PROVIDED INFORMATION section start

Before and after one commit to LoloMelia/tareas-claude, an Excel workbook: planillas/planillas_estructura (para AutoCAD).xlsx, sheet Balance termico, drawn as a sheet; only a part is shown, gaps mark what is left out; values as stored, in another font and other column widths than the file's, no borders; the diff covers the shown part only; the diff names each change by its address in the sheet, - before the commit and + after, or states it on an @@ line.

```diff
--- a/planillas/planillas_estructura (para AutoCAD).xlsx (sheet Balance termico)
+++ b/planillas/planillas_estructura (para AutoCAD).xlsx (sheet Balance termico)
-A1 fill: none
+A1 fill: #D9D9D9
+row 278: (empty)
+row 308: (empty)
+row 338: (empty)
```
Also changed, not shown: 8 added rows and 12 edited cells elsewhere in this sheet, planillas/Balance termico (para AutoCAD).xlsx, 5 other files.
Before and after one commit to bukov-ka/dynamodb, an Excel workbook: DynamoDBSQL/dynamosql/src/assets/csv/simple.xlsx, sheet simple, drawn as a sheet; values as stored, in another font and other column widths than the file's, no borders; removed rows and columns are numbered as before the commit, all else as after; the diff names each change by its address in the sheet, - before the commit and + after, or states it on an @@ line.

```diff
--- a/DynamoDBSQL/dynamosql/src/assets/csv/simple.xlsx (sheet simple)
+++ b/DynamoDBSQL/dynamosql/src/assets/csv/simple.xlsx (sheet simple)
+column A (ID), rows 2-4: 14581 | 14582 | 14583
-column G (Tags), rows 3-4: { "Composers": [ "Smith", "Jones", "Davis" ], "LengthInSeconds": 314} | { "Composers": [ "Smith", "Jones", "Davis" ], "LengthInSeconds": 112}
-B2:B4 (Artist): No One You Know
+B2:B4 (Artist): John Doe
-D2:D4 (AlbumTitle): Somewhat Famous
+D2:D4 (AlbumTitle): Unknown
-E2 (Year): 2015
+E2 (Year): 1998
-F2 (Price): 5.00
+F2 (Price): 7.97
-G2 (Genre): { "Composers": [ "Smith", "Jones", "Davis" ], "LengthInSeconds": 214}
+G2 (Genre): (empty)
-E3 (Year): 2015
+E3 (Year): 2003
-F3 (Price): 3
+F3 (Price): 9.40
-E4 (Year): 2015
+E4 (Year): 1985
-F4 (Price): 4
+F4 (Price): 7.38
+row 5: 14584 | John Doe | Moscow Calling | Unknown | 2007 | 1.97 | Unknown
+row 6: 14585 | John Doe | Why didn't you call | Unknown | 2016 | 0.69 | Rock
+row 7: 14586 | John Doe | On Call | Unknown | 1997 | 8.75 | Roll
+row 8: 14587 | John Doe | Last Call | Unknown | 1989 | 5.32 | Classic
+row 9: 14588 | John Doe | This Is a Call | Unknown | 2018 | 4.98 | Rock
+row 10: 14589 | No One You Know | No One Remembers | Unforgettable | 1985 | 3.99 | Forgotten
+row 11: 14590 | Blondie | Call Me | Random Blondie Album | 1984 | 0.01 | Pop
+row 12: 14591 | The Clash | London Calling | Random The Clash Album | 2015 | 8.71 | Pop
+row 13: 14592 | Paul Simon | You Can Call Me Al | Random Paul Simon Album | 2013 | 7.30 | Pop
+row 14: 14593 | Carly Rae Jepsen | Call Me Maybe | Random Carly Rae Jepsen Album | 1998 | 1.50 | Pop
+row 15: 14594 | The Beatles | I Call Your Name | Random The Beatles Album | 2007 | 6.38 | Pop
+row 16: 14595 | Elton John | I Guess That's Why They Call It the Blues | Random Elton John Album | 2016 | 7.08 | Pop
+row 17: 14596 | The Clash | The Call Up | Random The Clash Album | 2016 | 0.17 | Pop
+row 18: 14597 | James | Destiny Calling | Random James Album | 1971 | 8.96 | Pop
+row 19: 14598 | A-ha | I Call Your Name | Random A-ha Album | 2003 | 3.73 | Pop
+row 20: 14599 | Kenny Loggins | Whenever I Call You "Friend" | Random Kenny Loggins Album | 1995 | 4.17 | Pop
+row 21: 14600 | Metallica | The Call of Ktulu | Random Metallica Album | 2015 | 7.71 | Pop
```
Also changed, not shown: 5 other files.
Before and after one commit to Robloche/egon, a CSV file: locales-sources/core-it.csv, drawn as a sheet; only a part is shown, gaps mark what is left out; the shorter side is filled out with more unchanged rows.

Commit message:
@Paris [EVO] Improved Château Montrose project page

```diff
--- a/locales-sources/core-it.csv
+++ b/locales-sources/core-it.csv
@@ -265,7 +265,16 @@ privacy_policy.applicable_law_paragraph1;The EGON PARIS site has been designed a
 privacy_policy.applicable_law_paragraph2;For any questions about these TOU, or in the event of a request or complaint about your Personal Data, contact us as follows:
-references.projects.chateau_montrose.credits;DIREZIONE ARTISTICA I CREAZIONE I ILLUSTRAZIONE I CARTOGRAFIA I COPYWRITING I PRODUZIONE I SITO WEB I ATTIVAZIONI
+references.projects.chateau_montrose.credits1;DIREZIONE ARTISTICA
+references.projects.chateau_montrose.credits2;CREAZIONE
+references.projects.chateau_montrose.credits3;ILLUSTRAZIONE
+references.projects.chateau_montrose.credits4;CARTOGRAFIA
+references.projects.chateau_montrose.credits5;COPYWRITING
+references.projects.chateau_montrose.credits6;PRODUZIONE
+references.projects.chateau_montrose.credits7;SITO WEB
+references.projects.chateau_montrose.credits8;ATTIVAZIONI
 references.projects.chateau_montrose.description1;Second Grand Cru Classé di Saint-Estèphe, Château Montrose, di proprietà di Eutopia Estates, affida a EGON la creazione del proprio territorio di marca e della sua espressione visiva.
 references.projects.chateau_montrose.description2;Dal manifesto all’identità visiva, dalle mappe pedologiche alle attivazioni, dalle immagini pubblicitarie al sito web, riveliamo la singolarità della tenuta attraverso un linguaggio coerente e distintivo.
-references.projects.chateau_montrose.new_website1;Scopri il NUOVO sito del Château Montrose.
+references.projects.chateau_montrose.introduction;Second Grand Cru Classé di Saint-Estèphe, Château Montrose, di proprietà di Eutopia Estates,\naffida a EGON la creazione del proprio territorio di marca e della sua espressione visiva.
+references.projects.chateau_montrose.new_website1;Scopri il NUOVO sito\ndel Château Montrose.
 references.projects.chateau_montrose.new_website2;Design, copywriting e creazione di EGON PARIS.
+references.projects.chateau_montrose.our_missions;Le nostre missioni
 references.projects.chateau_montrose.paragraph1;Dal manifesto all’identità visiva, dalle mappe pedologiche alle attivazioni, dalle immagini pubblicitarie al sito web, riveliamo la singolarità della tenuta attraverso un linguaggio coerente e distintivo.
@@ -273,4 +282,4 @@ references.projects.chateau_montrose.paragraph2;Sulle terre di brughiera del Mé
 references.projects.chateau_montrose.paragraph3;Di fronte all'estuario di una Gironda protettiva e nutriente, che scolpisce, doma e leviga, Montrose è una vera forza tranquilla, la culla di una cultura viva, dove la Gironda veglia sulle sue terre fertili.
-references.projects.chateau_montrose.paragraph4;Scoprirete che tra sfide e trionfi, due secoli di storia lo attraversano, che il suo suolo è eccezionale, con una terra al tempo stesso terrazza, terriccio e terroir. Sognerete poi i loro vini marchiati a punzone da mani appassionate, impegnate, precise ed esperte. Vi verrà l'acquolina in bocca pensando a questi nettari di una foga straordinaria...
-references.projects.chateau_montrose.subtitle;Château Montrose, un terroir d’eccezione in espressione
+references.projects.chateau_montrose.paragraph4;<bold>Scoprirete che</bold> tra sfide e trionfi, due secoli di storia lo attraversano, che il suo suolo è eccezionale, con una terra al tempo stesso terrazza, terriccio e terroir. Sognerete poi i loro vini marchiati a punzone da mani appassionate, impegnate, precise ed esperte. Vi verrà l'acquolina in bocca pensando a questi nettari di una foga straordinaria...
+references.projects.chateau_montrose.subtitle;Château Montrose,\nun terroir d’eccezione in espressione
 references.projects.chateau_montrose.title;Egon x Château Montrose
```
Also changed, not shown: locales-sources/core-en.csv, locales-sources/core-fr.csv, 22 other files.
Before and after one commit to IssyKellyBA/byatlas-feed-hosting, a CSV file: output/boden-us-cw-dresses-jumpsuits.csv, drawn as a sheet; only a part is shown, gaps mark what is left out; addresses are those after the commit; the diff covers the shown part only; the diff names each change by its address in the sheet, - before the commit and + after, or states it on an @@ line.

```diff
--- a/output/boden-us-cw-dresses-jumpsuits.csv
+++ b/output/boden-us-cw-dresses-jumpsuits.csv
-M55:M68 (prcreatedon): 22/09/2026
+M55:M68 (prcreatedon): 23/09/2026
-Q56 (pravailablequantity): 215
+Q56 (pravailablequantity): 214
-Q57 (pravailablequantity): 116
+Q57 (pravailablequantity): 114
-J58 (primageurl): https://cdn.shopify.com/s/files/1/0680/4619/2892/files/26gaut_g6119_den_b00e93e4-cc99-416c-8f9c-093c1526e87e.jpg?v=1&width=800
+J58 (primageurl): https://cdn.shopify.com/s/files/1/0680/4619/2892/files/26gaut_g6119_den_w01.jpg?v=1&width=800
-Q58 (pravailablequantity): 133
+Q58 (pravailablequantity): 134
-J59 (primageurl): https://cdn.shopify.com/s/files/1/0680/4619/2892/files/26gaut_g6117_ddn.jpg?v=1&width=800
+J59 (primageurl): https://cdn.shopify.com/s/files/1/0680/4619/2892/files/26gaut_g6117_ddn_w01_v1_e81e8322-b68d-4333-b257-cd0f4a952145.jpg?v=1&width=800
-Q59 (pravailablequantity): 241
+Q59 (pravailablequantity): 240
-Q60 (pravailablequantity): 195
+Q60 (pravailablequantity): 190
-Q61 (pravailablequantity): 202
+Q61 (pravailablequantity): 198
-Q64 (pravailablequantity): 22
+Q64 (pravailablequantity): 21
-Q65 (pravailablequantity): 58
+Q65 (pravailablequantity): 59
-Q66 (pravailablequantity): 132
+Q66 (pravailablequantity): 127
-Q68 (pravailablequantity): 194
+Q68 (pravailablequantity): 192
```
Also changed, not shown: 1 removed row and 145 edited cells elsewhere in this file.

PROVIDED INFORMATION section end

Nothing except a number is needed: how many lines of the entries contain the word "empty"?

4